INSTRUCTIONS FOR THE TASK.
Give back the data in full, with every line exact.
─── SOURCE INFORMATION
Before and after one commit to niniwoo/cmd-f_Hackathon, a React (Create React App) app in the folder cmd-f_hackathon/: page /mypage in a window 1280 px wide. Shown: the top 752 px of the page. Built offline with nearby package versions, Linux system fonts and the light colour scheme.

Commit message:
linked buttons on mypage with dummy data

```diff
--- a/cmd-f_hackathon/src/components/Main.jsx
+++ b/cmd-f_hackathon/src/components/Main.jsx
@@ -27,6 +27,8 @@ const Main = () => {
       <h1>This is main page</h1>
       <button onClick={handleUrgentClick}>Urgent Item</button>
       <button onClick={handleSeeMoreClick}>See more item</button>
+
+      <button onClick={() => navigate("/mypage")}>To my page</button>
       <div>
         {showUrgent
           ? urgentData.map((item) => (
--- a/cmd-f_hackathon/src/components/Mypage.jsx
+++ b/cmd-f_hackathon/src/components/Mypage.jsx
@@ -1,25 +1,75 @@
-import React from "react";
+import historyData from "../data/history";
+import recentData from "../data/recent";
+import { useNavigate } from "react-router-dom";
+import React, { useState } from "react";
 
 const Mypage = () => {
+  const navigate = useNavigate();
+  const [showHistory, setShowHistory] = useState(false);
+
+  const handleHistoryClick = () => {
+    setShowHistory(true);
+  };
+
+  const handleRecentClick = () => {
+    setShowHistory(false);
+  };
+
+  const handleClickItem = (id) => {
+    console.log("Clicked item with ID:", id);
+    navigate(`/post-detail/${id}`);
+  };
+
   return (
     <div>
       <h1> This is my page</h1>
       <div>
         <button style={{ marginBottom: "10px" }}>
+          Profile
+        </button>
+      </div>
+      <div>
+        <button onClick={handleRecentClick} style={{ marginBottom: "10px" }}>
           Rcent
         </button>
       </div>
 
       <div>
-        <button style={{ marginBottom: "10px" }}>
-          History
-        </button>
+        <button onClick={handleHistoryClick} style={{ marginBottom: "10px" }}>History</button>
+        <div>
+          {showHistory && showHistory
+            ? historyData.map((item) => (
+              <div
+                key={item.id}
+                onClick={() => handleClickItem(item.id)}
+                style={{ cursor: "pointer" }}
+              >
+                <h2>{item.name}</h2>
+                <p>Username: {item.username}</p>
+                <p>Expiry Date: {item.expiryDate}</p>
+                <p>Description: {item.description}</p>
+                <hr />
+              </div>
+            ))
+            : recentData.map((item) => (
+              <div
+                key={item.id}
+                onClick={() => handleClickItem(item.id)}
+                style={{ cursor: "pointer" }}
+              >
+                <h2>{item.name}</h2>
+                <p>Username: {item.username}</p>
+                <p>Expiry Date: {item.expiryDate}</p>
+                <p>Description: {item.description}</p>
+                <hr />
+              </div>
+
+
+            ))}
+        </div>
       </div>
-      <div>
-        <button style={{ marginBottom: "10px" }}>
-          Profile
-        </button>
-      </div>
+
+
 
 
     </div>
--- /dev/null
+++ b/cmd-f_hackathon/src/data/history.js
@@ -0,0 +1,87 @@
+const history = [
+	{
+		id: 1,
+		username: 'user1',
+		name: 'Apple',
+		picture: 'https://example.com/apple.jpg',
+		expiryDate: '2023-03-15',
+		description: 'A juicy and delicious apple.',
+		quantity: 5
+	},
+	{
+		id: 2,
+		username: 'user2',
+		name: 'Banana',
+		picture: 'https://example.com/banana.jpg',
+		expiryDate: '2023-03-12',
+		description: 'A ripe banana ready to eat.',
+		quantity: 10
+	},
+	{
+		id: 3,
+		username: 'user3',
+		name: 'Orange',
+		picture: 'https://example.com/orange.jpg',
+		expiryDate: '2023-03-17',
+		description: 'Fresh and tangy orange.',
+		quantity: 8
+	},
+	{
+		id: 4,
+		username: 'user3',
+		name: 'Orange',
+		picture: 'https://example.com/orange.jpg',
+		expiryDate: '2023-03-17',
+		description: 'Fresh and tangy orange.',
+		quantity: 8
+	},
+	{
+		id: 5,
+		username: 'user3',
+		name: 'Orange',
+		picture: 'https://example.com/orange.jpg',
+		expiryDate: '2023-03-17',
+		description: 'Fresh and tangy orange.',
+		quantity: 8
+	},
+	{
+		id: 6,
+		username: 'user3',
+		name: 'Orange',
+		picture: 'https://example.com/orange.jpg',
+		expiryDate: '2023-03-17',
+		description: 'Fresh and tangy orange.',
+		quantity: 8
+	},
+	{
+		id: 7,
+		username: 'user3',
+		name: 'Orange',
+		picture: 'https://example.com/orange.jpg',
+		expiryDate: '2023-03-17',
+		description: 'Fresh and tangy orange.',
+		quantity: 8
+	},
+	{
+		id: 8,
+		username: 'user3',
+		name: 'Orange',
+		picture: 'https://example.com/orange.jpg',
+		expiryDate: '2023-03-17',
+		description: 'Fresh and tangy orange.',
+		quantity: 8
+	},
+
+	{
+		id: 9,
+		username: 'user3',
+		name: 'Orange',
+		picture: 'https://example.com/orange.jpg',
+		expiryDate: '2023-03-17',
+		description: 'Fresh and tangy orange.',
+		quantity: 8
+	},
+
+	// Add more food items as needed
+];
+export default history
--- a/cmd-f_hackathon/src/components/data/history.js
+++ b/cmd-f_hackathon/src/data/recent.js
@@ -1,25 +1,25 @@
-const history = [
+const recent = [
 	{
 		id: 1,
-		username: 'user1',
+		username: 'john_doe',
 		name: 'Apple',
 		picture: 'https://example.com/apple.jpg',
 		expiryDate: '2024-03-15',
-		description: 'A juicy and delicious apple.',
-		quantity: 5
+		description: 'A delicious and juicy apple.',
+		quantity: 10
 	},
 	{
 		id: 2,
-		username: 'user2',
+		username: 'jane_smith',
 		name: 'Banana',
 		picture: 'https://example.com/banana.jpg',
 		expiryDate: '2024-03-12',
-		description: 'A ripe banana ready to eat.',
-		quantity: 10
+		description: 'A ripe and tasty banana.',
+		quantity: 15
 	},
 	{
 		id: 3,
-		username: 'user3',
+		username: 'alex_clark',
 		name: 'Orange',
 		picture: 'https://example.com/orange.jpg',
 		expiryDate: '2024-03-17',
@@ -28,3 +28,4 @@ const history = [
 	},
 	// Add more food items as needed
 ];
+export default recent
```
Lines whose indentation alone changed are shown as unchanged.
──────
OUTPUT FOR THIS TASK.
Before and after one commit to niniwoo/cmd-f_Hackathon, a React (Create React App) app in the folder cmd-f_hackathon/: page /mypage in a window 1280 px wide. Shown: the top 752 px of the page. Built offline with nearby package versions, Linux system fonts and the light colour scheme.

Commit message:
linked buttons on mypage with dummy data

```diff
--- a/cmd-f_hackathon/src/components/Main.jsx
+++ b/cmd-f_hackathon/src/components/Main.jsx
@@ -27,6 +27,8 @@ const Main = () => {
       <h1>This is main page</h1>
       <button onClick={handleUrgentClick}>Urgent Item</button>
       <button onClick={handleSeeMoreClick}>See more item</button>
+
+      <button onClick={() => navigate("/mypage")}>To my page</button>
       <div>
         {showUrgent
           ? urgentData.map((item) => (
--- a/cmd-f_hackathon/src/components/Mypage.jsx
+++ b/cmd-f_hackathon/src/components/Mypage.jsx
@@ -1,25 +1,75 @@
-import React from "react";
+import historyData from "../data/history";
+import recentData from "../data/recent";
+import { useNavigate } from "react-router-dom";
+import React, { useState } from "react";
 
 const Mypage = () => {
+  const navigate = useNavigate();
+  const [showHistory, setShowHistory] = useState(false);
+
+  const handleHistoryClick = () => {
+    setShowHistory(true);
+  };
+
+  const handleRecentClick = () => {
+    setShowHistory(false);
+  };
+
+  const handleClickItem = (id) => {
+    console.log("Clicked item with ID:", id);
+    navigate(`/post-detail/${id}`);
+  };
+
   return (
     <div>
       <h1> This is my page</h1>
       <div>
         <button style={{ marginBottom: "10px" }}>
+          Profile
+        </button>
+      </div>
+      <div>
+        <button onClick={handleRecentClick} style={{ marginBottom: "10px" }}>
           Rcent
         </button>
       </div>
 
       <div>
-        <button style={{ marginBottom: "10px" }}>
-          History
-        </button>
+        <button onClick={handleHistoryClick} style={{ marginBottom: "10px" }}>History</button>
+        <div>
+          {showHistory && showHistory
+            ? historyData.map((item) => (
+              <div
+                key={item.id}
+                onClick={() => handleClickItem(item.id)}
+                style={{ cursor: "pointer" }}
+              >
+                <h2>{item.name}</h2>
+                <p>Username: {item.username}</p>
+                <p>Expiry Date: {item.expiryDate}</p>
+                <p>Description: {item.description}</p>
+                <hr />
+              </div>
+            ))
+            : recentData.map((item) => (
+              <div
+                key={item.id}
+                onClick={() => handleClickItem(item.id)}
+                style={{ cursor: "pointer" }}
+              >
+                <h2>{item.name}</h2>
+                <p>Username: {item.username}</p>
+                <p>Expiry Date: {item.expiryDate}</p>
+                <p>Description: {item.description}</p>
+                <hr />
+              </div>
+
+
+            ))}
+        </div>
       </div>
-      <div>
-        <button style={{ marginBottom: "10px" }}>
-          Profile
-        </button>
-      </div>
+
+
 
 
     </div>
--- /dev/null
+++ b/cmd-f_hackathon/src/data/history.js
@@ -0,0 +1,87 @@
+const history = [
+	{
+		id: 1,
+		username: 'user1',
+		name: 'Apple',
+		picture: 'https://example.com/apple.jpg',
+		expiryDate: '2023-03-15',
+		description: 'A juicy and delicious apple.',
+		quantity: 5
+	},
+	{
+		id: 2,
+		username: 'user2',
+		name: 'Banana',
+		picture: 'https://example.com/banana.jpg',
+		expiryDate: '2023-03-12',
+		description: 'A ripe banana ready to eat.',
+		quantity: 10
+	},
+	{
+		id: 3,
+		username: 'user3',
+		name: 'Orange',
+		picture: 'https://example.com/orange.jpg',
+		expiryDate: '2023-03-17',
+		description: 'Fresh and tangy orange.',
+		quantity: 8
+	},
+	{
+		id: 4,
+		username: 'user3',
+		name: 'Orange',
+		picture: 'https://example.com/orange.jpg',
+		expiryDate: '2023-03-17',
+		description: 'Fresh and tangy orange.',
+		quantity: 8
+	},
+	{
+		id: 5,
+		username: 'user3',
+		name: 'Orange',
+		picture: 'https://example.com/orange.jpg',
+		expiryDate: '2023-03-17',
+		description: 'Fresh and tangy orange.',
+		quantity: 8
+	},
+	{
+		id: 6,
+		username: 'user3',
+		name: 'Orange',
+		picture: 'https://example.com/orange.jpg',
+		expiryDate: '2023-03-17',
+		description: 'Fresh and tangy orange.',
+		quantity: 8
+	},
+	{
+		id: 7,
+		username: 'user3',
+		name: 'Orange',
+		picture: 'https://example.com/orange.jpg',
+		expiryDate: '2023-03-17',
+		description: 'Fresh and tangy orange.',
+		quantity: 8
+	},
+	{
+		id: 8,
+		username: 'user3',
+		name: 'Orange',
+		picture: 'https://example.com/orange.jpg',
+		expiryDate: '2023-03-17',
+		description: 'Fresh and tangy orange.',
+		quantity: 8
+	},
+
+	{
+		id: 9,
+		username: 'user3',
+		name: 'Orange',
+		picture: 'https://example.com/orange.jpg',
+		expiryDate: '2023-03-17',
+		description: 'Fresh and tangy orange.',
+		quantity: 8
+	},
+
+	// Add more food items as needed
+];
+export default history
--- a/cmd-f_hackathon/src/components/data/history.js
+++ b/cmd-f_hackathon/src/data/recent.js
@@ -1,25 +1,25 @@
-const history = [
+const recent = [
 	{
 		id: 1,
-		username: 'user1',
+		username: 'john_doe',
 		name: 'Apple',
 		picture: 'https://example.com/apple.jpg',
 		expiryDate: '2024-03-15',
-		description: 'A juicy and delicious apple.',
-		quantity: 5
+		description: 'A delicious and juicy apple.',
+		quantity: 10
 	},
 	{
 		id: 2,
-		username: 'user2',
+		username: 'jane_smith',
 		name: 'Banana',
 		picture: 'https://example.com/banana.jpg',
 		expiryDate: '2024-03-12',
-		description: 'A ripe banana ready to eat.',
-		quantity: 10
+		description: 'A ripe and tasty banana.',
+		quantity: 15
 	},
 	{
 		id: 3,
-		username: 'user3',
+		username: 'alex_clark',
 		name: 'Orange',
 		picture: 'https://example.com/orange.jpg',
 		expiryDate: '2024-03-17',
@@ -28,3 +28,4 @@ const history = [
 	},
 	// Add more food items as needed
 ];
+export default recent
```
Lines whose indentation alone changed are shown as unchanged.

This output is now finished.